Racial Disparity Shown in Endometrial-Cancer Survival
Findings from two recent studies suggest a biological cause for the difference in survival rates between African-American and Caucasian women with endometrial cancer.
Akinso: Medical scientists have known for years that how a person reacts to certain diseases can depend, to a degree, on that person's ethnic background. Now, researchers at the National Cancer Institute, and Walter Reed Army Medical Center, report findings from two studies that may suggest a biological cause for the difference in survival rates observed between African-American and Caucasian women with endometrial cancer. The first study looked at patient-survival rates in four endometrial-cancer clinical trials. Doctor Larry Maxwell is the Director of the Gynecologic Disease Center at Walter Reed. He and his collaborators demonstrated that African-American women with endometrial cancer have a 25-percent-greater chance of dying than Caucasian women with the same diagnosis.

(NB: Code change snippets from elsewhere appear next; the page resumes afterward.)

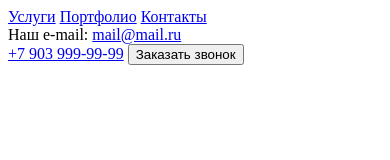
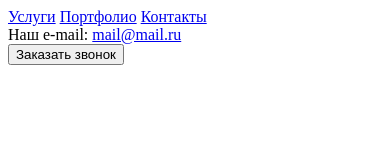
Before and after one commit to KirLaptev/task-2.8, a plain HTML site: page index.html in a window 390 px wide. Drawn offline with Linux system fonts and the light colour scheme.

Commit message:
deleted phone number

```diff
--- a/index.html
+++ b/index.html
@@ -18,7 +18,7 @@
             Наш e-mail: <a href="mailto:mail@mail.ru ">mail@mail.ru</a>
         </div>
         <div>
-            <a href="tel:+79039999999">+7 903 999-99-99</a>
+
             <button>Заказать звонок</button>
         </div>
     </header>
```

Maxwell: In the setting of a clinical trial, patients are all receiving similar treatment — irrespective of their race. In this analysis of the data from the Gynecologic Oncology Group, we, in fact, confirmed our suspicion that patients with advanced-stage endometrial cancer still have worse outcome — even when receiving similar treatment in a clinical-trial setting.
Akinso: The second study focused on gene patterns in similar cancer cells from African-American and Caucasian women. Researchers, at first, could not identify gene patterns specific to women of either race. However, when the focus was shifted to advanced cancers, they found that gene patterns in cancer cells did tend to be identifiable by race. Doctor Maxwell added that the studies do not imply that African-Americans and Caucasians are genetically different. However, differences in culture and social structures might cause different racial groups to display a distinct genetic profile. This is Wally Akinso, at the National Institutes of Health, Bethesda, Maryland.
About This Audio Report
Reporter: Wally Akinso
Sound Bite: Dr. Larry Maxwell